Reasons as to why the massacre doesn’t exist in our known Texas history include a variety of possibilities, all of which are plausible. One reason is that many of the white citizens of Slocum didn’t want to mention it as it would soil their name and many of the black citizens of Slocum buried/disposed of the bodies of the dead to avoid further aggravating the attackers the day of the massacre. According to the article, it was also unknown who exactly the attackers were and who and how many exactly were shot. The reason the story was even looked into was because descendants of an escapee decided that they needed to honour the victims by immortalizing their story into part of Texas history forever. It is even possible that Texas doesn’t want to include this event into their history for it’s not anything to be proud of, an example of the bias of wanting to keep a certain public image affecting history.
As historians, we can analyse this event for reliability of the evidence. Based on the article, much of the physical evidence doesn’t exist, but some of the men who opened fire were tried in court, and there have to be records of that. Most of what the family knows is based of word of mouth; they pass down the story to honor their past. So far it seems to be pretty unreliable. However, we can also look at the idea that Texas history doesn’t want this included as it’s a deplorable act that was more or less excused in the end. Also, the photo of the marker on the article we read seems to be censored, so that adds an extra layer of someone possibly trying to cover up something.

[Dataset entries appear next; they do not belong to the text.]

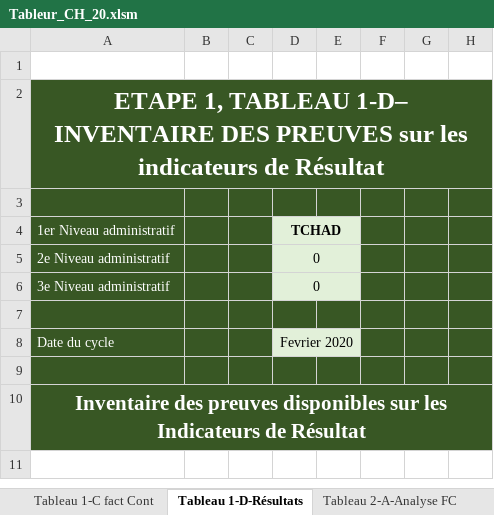
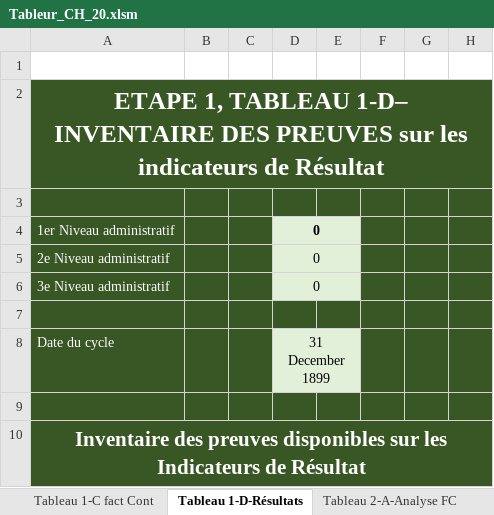
Before and after one commit to olanderb/CHautomationtraining, an Excel workbook: Tableur_CH_20.xlsm, sheet Tableau 1-D-Résultats, drawn as a sheet; only a part is shown; the shorter side is filled out with more unchanged rows; values as stored, in another font and other column widths than the file's, no borders; conditional formats not drawn; the diff names each change by its address in the sheet, - before the commit and + after, or states it on an @@ line.

```diff
--- a/Tableur_CH_20.xlsm (sheet Tableau 1-D-Résultats)
+++ b/Tableur_CH_20.xlsm (sheet Tableau 1-D-Résultats)
-D4: TCHAD
+D4: 0
-D8: Fevrier 2020
+D8: 31 December 1899
```
Also changed, not shown: sheet Tabl 1-A Relevé des sources, sheet Tableau 3 - Synthèse & Classif, sheet Tableau 4 - Estimation Pop, sheet Tableau 2 -B - Analy résult, sheet Tableau 1-B Analyse du Contexte, sheet Tableau 1-C fact Cont, 1 more sheet, formulas that keep their value, Matrice_intermediaire.xlsx, tableur resultat.xlsm, 3 other files.
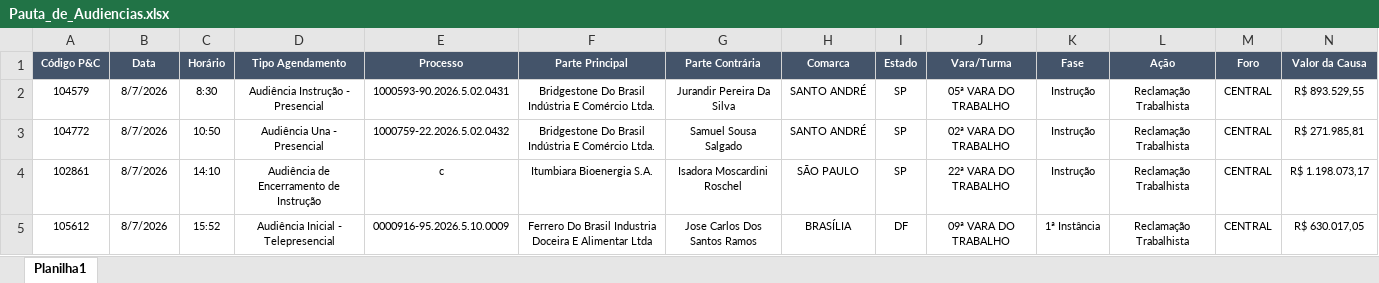
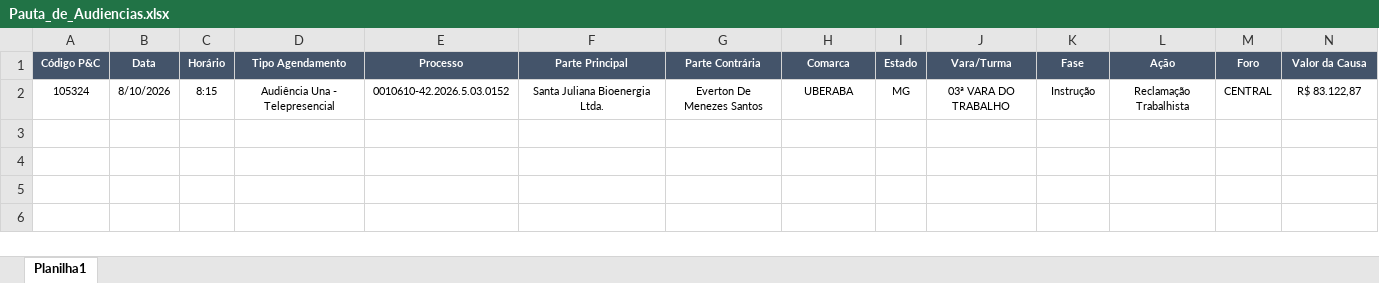
Before and after one commit to peixotoecury/dashboard-juridico, an Excel workbook: Pauta_de_Audiencias.xlsx, sheet Planilha1, drawn as a sheet; only a part is shown; values as stored, in another font and other column widths than the file's, no borders; removed rows and columns are numbered as before the commit, all else as after; rows hold the shown columns only; the diff names each change by its address in the sheet, - before the commit and + after, or states it on an @@ line.

Commit message:
Audiências: sync 2026-08-11 — Pauta de Audiências.xlsx

```diff
--- a/Pauta_de_Audiencias.xlsx (sheet Planilha1)
+++ b/Pauta_de_Audiencias.xlsx (sheet Planilha1)
-row 2: 104579 | 8/7/2026 | 8:30 | Audiência Instrução - Presencial | 1000593-90.2026.5.02.0431 | Bridgestone Do Brasil Indústria E Comércio Ltda. | Jurandir Pereira Da Silva | SANTO ANDRÉ | SP | 05ª VARA DO TRABALHO | Instrução | Reclamação Trabalhista | CENTRAL | R$ 893.529,55
-row 3: 104772 | 8/7/2026 | 10:50 | Audiência Una - Presencial | 1000759-22.2026.5.02.0432 | Bridgestone Do Brasil Indústria E Comércio Ltda. | Samuel Sousa Salgado | SANTO ANDRÉ | SP | 02ª VARA DO TRABALHO | Instrução | Reclamação Trabalhista | CENTRAL | R$ 271.985,81
-row 4: 102861 | 8/7/2026 | 14:10 | Audiência de Encerramento de Instrução | c | Itumbiara Bioenergia S.A. | Isadora Moscardini Roschel | SÃO PAULO | SP | 22ª VARA DO TRABALHO | Instrução | Reclamação Trabalhista | CENTRAL | R$ 1.198.073,17
-row 5: 105612 | 8/7/2026 | 15:52 | Audiência Inicial - Telepresencial | 0000916-95.2026.5.10.0009 | Ferrero Do Brasil Industria Doceira E Alimentar Ltda | Jose Carlos Dos Santos Ramos | BRASÍLIA | DF | 09ª VARA DO TRABALHO | 1ª Instância | Reclamação Trabalhista | CENTRAL | R$ 630.017,05
+row 2: 105324 | 8/10/2026 | 8:15 | Audiência Una - Telepresencial | 0010610-42.2026.5.03.0152 | Santa Juliana Bioenergia Ltda. | Everton De Menezes Santos | UBERABA | MG | 03ª VARA DO TRABALHO | Instrução | Reclamação Trabalhista | CENTRAL | R$ 83.122,87
```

Important features of history:
- evidence: we can know the past to the extent that we have evidence on it
- significance: history is only concern with the significant things that happened in the past

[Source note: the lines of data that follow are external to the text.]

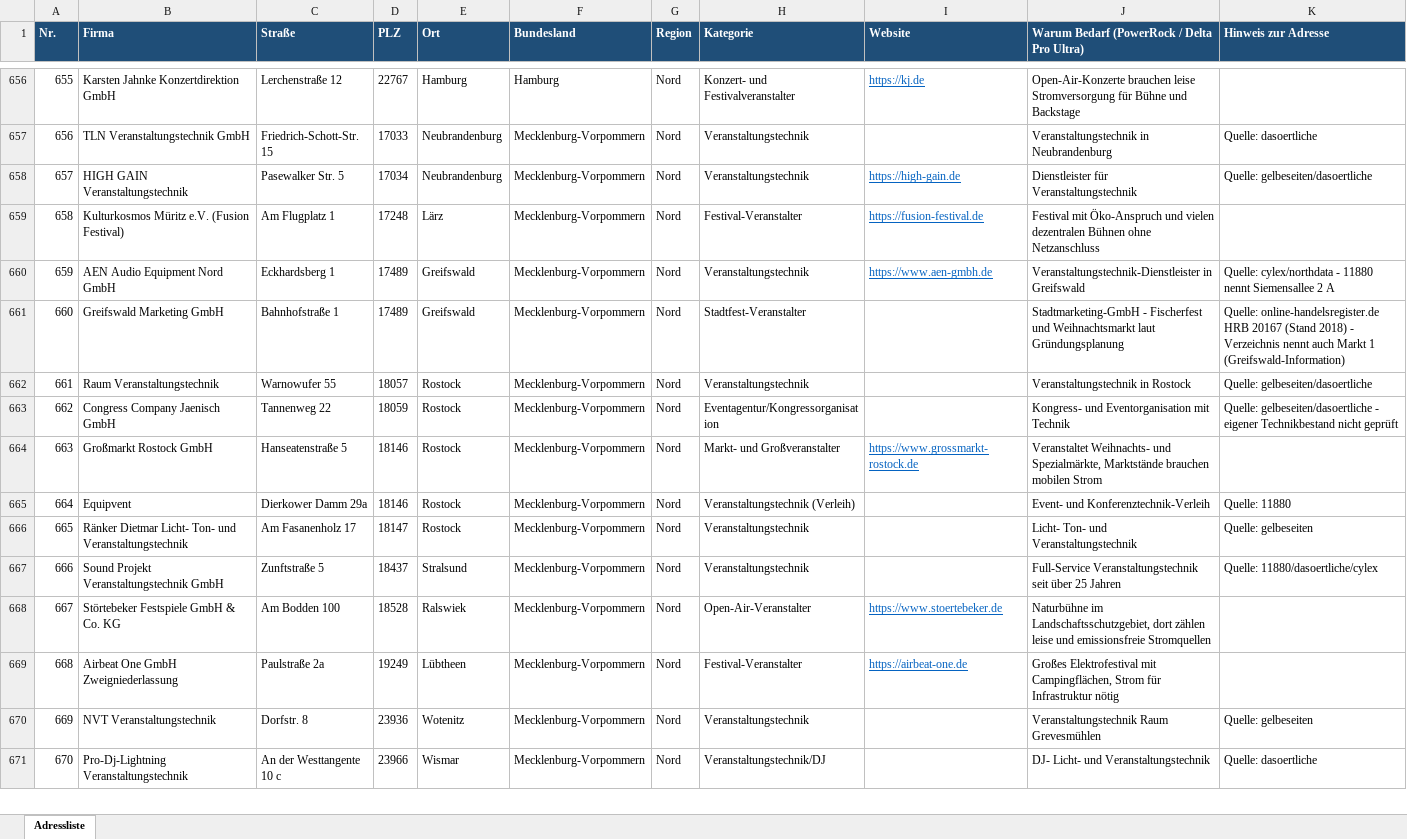
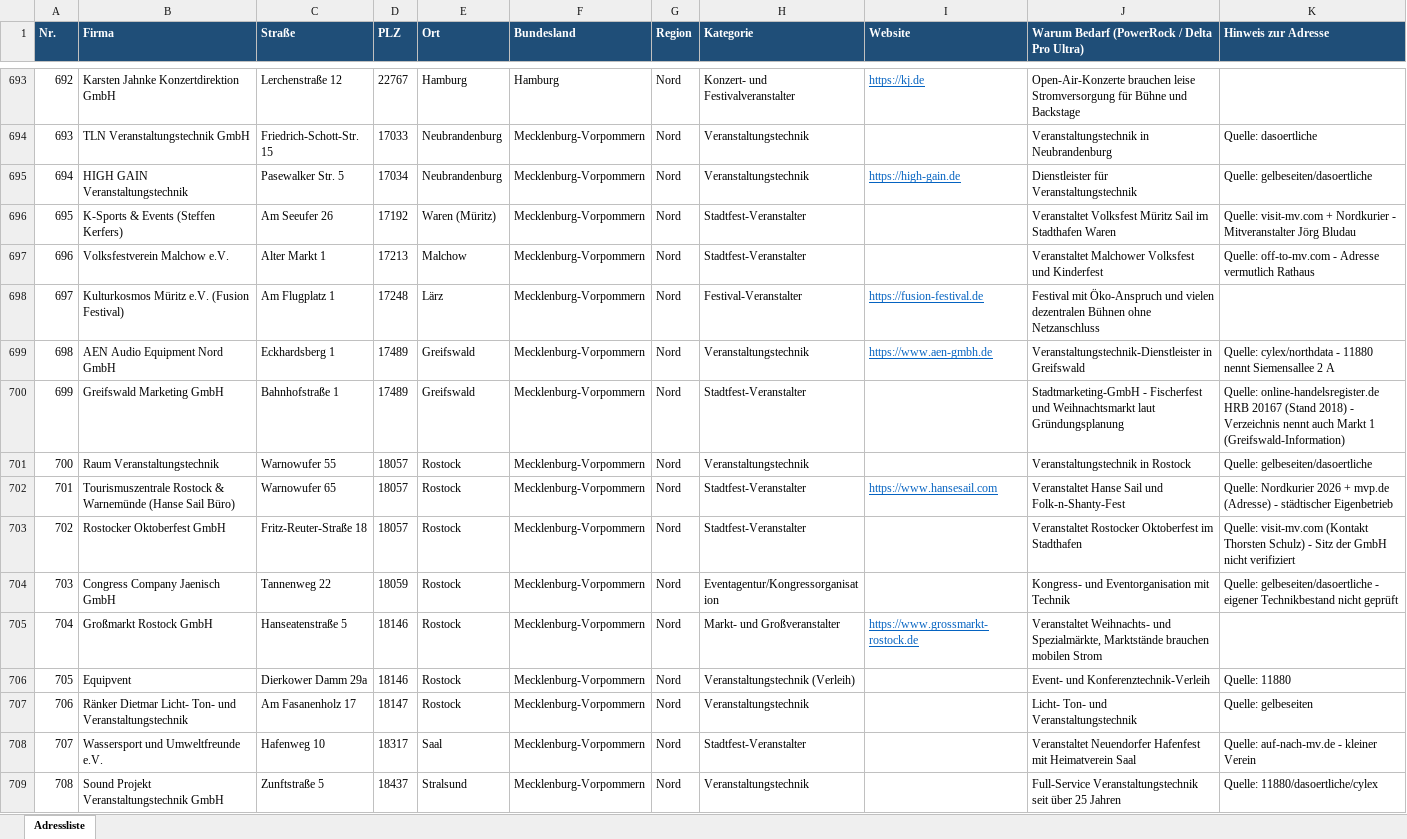
Before and after one commit to pfaeffle-seeger/Michael, an Excel workbook: Adressliste_Event_EcoFlow.xlsx, sheet Adressliste, drawn as a sheet; only a part is shown, gaps mark what is left out; the shorter side is filled out with more unchanged rows; values as stored, in another font and other column widths than the file's, no borders; table styles not drawn; the diff covers the shown part only; the diff names each change by its address in the sheet, - before the commit and + after, or states it on an @@ line.

```diff
--- a/Adressliste_Event_EcoFlow.xlsx (sheet Adressliste)
+++ b/Adressliste_Event_EcoFlow.xlsx (sheet Adressliste)
@@ column A (Nr.) renumbered from row 6 down @@
+row 696: 695 | K-Sports & Events (Steffen Kerfers) | Am Seeufer 26 | 17192 | Waren (Müritz) | Mecklenburg-Vorpommern | Nord | Stadtfest-Veranstalter |  | Veranstaltet Volksfest Müritz Sail im Stadthafen Waren | Quelle: visit-mv.com + Nordkurier - Mitveranstalter Jörg Bludau
+row 697: 696 | Volksfestverein Malchow e.V. | Alter Markt 1 | 17213 | Malchow | Mecklenburg-Vorpommern | Nord | Stadtfest-Veranstalter |  | Veranstaltet Malchower Volksfest und Kinderfest | Quelle: off-to-mv.com - Adresse vermutlich Rathaus
+row 702: 701 | Tourismuszentrale Rostock & Warnemünde (Hanse Sail Büro) | Warnowufer 65 | 18057 | Rostock | Mecklenburg-Vorpommern | Nord | Stadtfest-Veranstalter | https://www.hansesail.com | Veranstaltet Hanse Sail und Folk-n-Shanty-Fest | Quelle: Nordkurier 2026 + mvp.de (Adresse) - städtischer Eigenbetrieb
+row 703: 702 | Rostocker Oktoberfest GmbH | Fritz-Reuter-Straße 18 | 18057 | Rostock | Mecklenburg-Vorpommern | Nord | Stadtfest-Veranstalter |  | Veranstaltet Rostocker Oktoberfest im Stadthafen | Quelle: visit-mv.com (Kontakt Thorsten Schulz) - Sitz der GmbH nicht verifiziert
+row 708: 707 | Wassersport und Umweltfreunde e.V. | Hafenweg 10 | 18317 | Saal | Mecklenburg-Vorpommern | Nord | Stadtfest-Veranstalter |  | Veranstaltet Neuendorfer Hafenfest mit Heimatverein Saal | Quelle: auf-nach-mv.de - kleiner Verein
```
Also changed, not shown: 63 added rows, 5 removed rows and 72 edited cells elsewhere in this sheet, 2 other files.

- explanations and understanding: try to understand why it happened
Reasons for studying the past:
- sense of identity: implied in the WoK

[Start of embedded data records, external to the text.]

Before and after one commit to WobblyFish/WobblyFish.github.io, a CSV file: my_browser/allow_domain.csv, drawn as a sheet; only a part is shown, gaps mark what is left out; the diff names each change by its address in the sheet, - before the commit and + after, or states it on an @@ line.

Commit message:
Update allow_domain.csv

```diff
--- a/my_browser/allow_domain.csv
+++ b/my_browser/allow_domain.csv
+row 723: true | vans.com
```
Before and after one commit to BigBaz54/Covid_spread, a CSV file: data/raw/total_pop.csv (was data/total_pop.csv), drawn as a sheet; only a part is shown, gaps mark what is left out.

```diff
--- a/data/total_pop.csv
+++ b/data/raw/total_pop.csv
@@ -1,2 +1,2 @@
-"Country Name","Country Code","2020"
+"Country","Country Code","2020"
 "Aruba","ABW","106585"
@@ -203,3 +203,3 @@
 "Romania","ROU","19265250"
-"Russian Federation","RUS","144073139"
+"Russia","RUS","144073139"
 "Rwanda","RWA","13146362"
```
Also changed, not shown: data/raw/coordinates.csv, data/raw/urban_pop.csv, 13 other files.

memory: a country without a person is like a person without a memory,
memory is fallible
imagination: imagine waking up to discover that you had lost your memory
- defense against propaganda
- enriches our understanding of human nature
1. self-realizing expectations: beliefs which if held help to bring about fulfillment
2. primary source: an object or document produced at the time under study (written by someone who was there at the time): problems with primary sources: fallible eye witness, social bias, deliberate manipulation
3. secondary source: a second-hand account such as a history textbook, of a historical event
4. hindsight bias: mistakenly thinking, after something has happened, that you had known it would happen
5. bias: topic/ choice bias, confirmation bias, national bias
6. cubist history: history which explore the past from a variety of perspectives.
7. ‘great person’ theory of history: the belied that history is driven by great individuals
8. empathy: the ability to imagine and understand another person’s situation
9. economic determinism: determined by economic factors
This video uses the acronym CRAAP: Currency, Relevance, Authority, Accuracy and Purpose to explain how historians evaluate sources.
Use the following criteria (also known as the CRAAP test) to critically evaluate any source of information:
1) Currency: When was the information published, updated and/or revised? Is the information out-of-date for the topic?
2) Relevance (or Intended Audience): How much information is presented? Does it provide a superficial treatment, or a detailed analysis? Is the information related and relevant to your topic? Is the readership level appropriate, neither too simple nor too sophisticated?
3) Authority: Not all books or journals in an academic library are scholarly. Who are the authors and/or editors and what are their credentials? For journals, are articles peer-reviewed, that is, do they have the approval of other experts in the field? For books, are they published by scholarly presses, popular presses, or self-published?
4) Accuracy (and Verifiability): Does the source match your understanding of the topic? Can you verify the claims in other sources? Never rely on just one source. Is there a bibliography or list of works cited? What types of sources, and how many relevant sources, are cited? This is an indication of the depth of the author's knowledge.
5) Purpose (and Objectivity): Is the purpose stated? Is the subject approached from an objective standpoint? If not, what is the author's bias, and how might it influence the information presented? Be wary: there may be more than one perspective on any given issue.